While we remain confident that Intel's Haswell-based Core i3 processor delivers a satisfying gaming experience, we also have to accept that a Hyper-Threaded dual-core CPU fixed at 3.4 GHz is a clear step down from the quad-core Core i5 in parallelized workloads. At the same time, the Core i3 struggles to keep up with less expensive processors from AMD. So, you’ll have pardon the redundancy, but I'm doubling up on a number of benchmarks, testing with the latest versions wherever possible, but also including data in common with our six-month-old $650 effort.
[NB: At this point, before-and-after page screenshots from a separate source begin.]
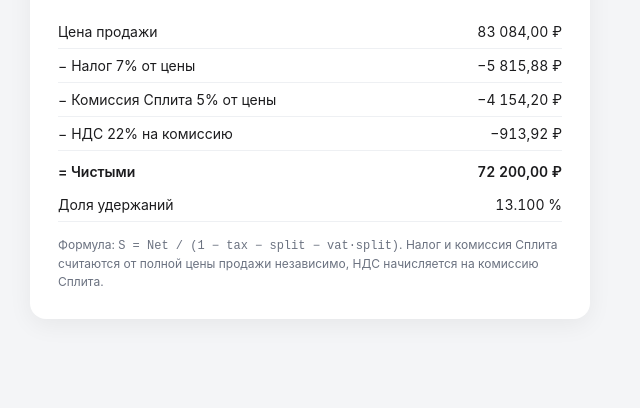
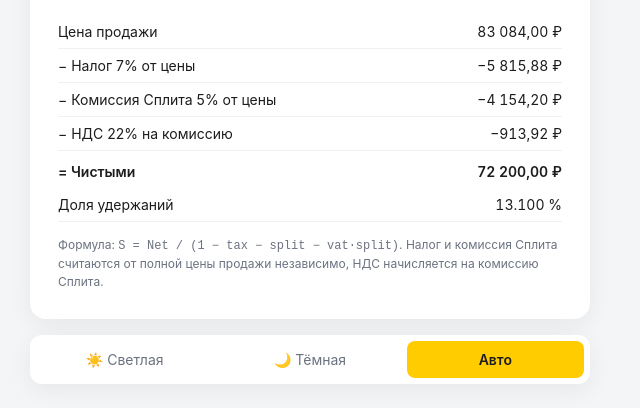
Before and after one commit to hellomaxs/split-calc, a plain HTML site: page index.html in a window 1280 px wide. Shown: the part 397-805 px from the top of the page, without its empty margins (330-970 px from the left). Drawn offline with Linux system fonts and the light colour scheme.

Commit message:
ui: add light/dark/auto theme toggle

```diff
--- a/index.html
+++ b/index.html
@@ -12,47 +12,79 @@
 <link rel="apple-touch-icon" sizes="180x180" href="apple-touch-icon.png">
 <link rel="icon" type="image/png" href="apple-touch-icon.png">
 <style>
+  :root {
+    --bg: #f4f5f7;
+    --card: #fff;
+    --text: #1c1c1e;
+    --muted: #6b7280;
+    --label: #4b5563;
+    --border: #d1d5db;
+    --row-border: #eef0f3;
+    --accent: #ffcc00;
+    --result-bg: linear-gradient(135deg, #fff8d6, #ffe88a);
+    --result-label: #6b5b00;
+    --shadow: 0 6px 24px rgba(0,0,0,0.06);
+    --input-bg: #fff;
+  }
+  [data-theme="dark"] {
+    --bg: #0f1115;
+    --card: #1c1f26;
+    --text: #f1f3f5;
+    --muted: #9aa3b2;
+    --label: #c2cad6;
+    --border: #2e333d;
+    --row-border: #262a33;
+    --accent: #ffcc00;
+    --result-bg: linear-gradient(135deg, #3a2f00, #5a4700);
+    --result-label: #ffd84d;
+    --shadow: 0 6px 24px rgba(0,0,0,0.45);
+    --input-bg: #14171d;
+  }
   * { box-sizing: border-box; }
   body {
     font-family: -apple-system, Segoe UI, Roboto, sans-serif;
-    background: #f4f5f7;
+    background: var(--bg);
     margin: 0;
     padding: 24px;
-    color: #1c1c1e;
+    color: var(--text);
+    transition: background-color .2s, color .2s;
   }
   .card {
     max-width: 560px;
     margin: 0 auto;
-    background: #fff;
+    background: var(--card);
     border-radius: 16px;
     padding: 28px;
-    box-shadow: 0 6px 24px rgba(0,0,0,0.06);
+    box-shadow: var(--shadow);
+    transition: background-color .2s, box-shadow .2s;
   }
   h1 {
     font-size: 20px;
     margin: 0 0 4px;
   }
   .sub {
-    color: #6b7280;
+    color: var(--muted);
     font-size: 13px;
     margin-bottom: 20px;
   }
   label {
     display: block;
     font-size: 13px;
-    color: #4b5563;
+    color: var(--label);
     margin: 14px 0 6px;
   }
   input[type="number"] {
     width: 100%;
     padding: 12px 14px;
     font-size: 18px;
-    border: 1px solid #d1d5db;
+    border: 1px solid var(--border);
     border-radius: 10px;
     outline: none;
-    transition: border-color .15s;
+    background: var(--input-bg);
+    color: var(--text);
+    transition: border-color .15s, background-color .2s, color .2s;
   }
-  input[type="number"]:focus { border-color: #ffcc00; }
+  input[type="number"]:focus { border-color: var(--accent); }
   .params {
     display: grid;
     grid-template-columns: 1fr 1fr 1fr;
@@ -62,7 +94,7 @@
   .params input { font-size: 14px; padding: 8px 10px; }
   .result {
     margin-top: 22px;
-    background: linear-gradient(135deg, #fff8d6, #ffe88a);
+    background: var(--result-bg);
     border-radius: 12px;
     padding: 18px;
   }
@@ -73,7 +105,7 @@
   }
   .result .label {
     font-size: 12px;
-    color: #6b5b00;
+    color: var(--result-label);
     text-transform: uppercase;
     letter-spacing: .5px;
   }
@@ -85,7 +117,7 @@
   }
   td {
     padding: 8px 0;
-    border-bottom: 1px solid #eef0f3;
+    border-bottom: 1px solid var(--row-border);
   }
   td:last-child { text-align: right; font-variant-numeric: tabular-nums; }
   tr.total td {
@@ -96,8 +128,39 @@
   .hint {
     margin-top: 14px;
     font-size: 12px;
-    color: #6b7280;
+    color: var(--muted);
     line-height: 1.5;
+  }
+  .theme-toggle {
+    max-width: 560px;
+    margin: 16px auto 0;
+    display: flex;
+    align-items: center;
+    justify-content: center;
+    gap: 8px;
+    background: var(--card);
+    border-radius: 12px;
+    padding: 6px;
+    box-shadow: var(--shadow);
+    transition: background-color .2s, box-shadow .2s;
+  }
+  .theme-toggle button {
+    flex: 1;
+    border: none;
+    background: transparent;
+    color: var(--muted);
+    font-size: 14px;
+    font-family: inherit;
+    padding: 10px 12px;
+    border-radius: 8px;
+    cursor: pointer;
+    transition: background-color .15s, color .15s;
+  }
+  .theme-toggle button:hover { color: var(--text); }
+  .theme-toggle button.active {
+    background: var(--accent);
+    color: #1c1c1e;
+    font-weight: 600;
   }
 </style>
 </head>
@@ -145,6 +208,12 @@
   </div>
 </div>
 
+<div class="theme-toggle" role="tablist" aria-label="Тема оформления">
+  <button type="button" data-theme-btn="light">☀️ Светлая</button>
+  <button type="button" data-theme-btn="dark">🌙 Тёмная</button>
+  <button type="button" data-theme-btn="auto">Авто</button>
+</div>
+
 <script>
   const $ = id => document.getElementById(id);
   const fmt = n => n.toLocaleString('ru-RU', {minimumFractionDigits: 2, maximumFractionDigits: 2});
@@ -178,6 +247,28 @@
 
   ['net','tax','split','vat'].forEach(id => $(id).addEventListener('input', recalc));
   recalc();
+
+  const themeMQ = window.matchMedia('(prefers-color-scheme: dark)');
+  function applyTheme(mode) {
+    const effective = mode === 'auto' ? (themeMQ.matches ? 'dark' : 'light') : mode;
+    document.documentElement.setAttribute('data-theme', effective);
+    document.querySelectorAll('[data-theme-btn]').forEach(b => {
+      b.classList.toggle('active', b.dataset.themeBtn === mode);
+    });
+    const meta = document.querySelector('meta[name="theme-color"]');
+    if (meta) meta.setAttribute('content', effective === 'dark' ? '#0f1115' : '#ffcc00');
+  }
+  document.querySelectorAll('[data-theme-btn]').forEach(b => {
+    b.addEventListener('click', () => {
+      const mode = b.dataset.themeBtn;
+      localStorage.setItem('theme', mode);
+      applyTheme(mode);
+    });
+  });
+  themeMQ.addEventListener('change', () => {
+    if ((localStorage.getItem('theme') || 'auto') === 'auto') applyTheme('auto');
+  });
+  applyTheme(localStorage.getItem('theme') || 'auto');
 </script>
 </body>
 </html>
```
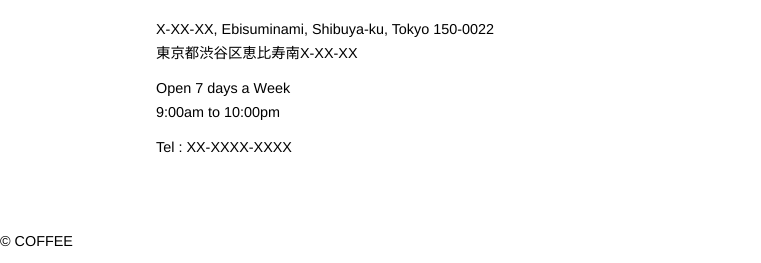
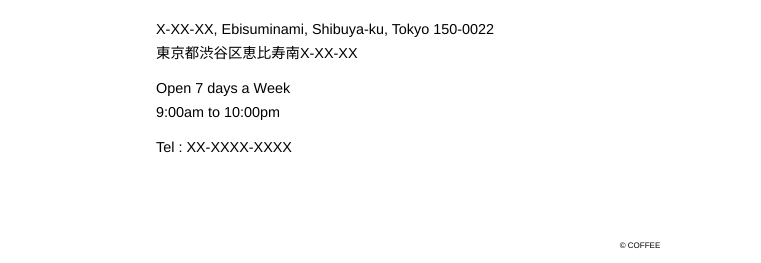
Before and after one commit to marscode48/corp_coffee, a plain HTML site: page index.html in a window 1280 px wide. Shown: the part 3391-3654 px from the top of the page, without its empty margins (0-761 px from the left). Drawn offline with nearby package versions, Linux system fonts and the light colour scheme; some packages are replaced by stand-ins of ours.

Commit message:
footerのstyleを作成

```diff
--- a/styles/breakpoints/_base.scss
+++ b/styles/breakpoints/_base.scss
@@ -284,3 +284,12 @@ Location
     }
   }
 }
+
+/*-------------------------------------------
+Footer
+-------------------------------------------*/
+.footer {
+  font-size: 0.5rem;
+  text-align: center;
+  padding: 10px 0;
+}
```
Also changed, not shown: styles/style.css, 1 other file.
I thought the extra time would be worthwhile, since the FX-6300 and GeForce GTX 760 both continue to earn recommendations in their respective price brackets.
By overclocking this quarter’s GeForce GTX 770, I was almost able to match the $800 build’s graphics scores, since the potent factory-overclocked Radeon R9 280X had virtually no headroom left to improve its GPU frequency.
On the flip side, today's build suffers from lower Physics and Combined scores, suggesting that, in threaded workloads, it's going to struggle with the $650 Vishera-based configuration.
Averaging ALU and iSSE3 Arithmetic measurements in SiSoftware Sandra 2013 puts Intel's Core i3 just below AMD’s FX-6300.
But both Intel Core-based machines benefit from AES-NI support and higher memory bandwidth, yielding greater throughput in the Cryptography module.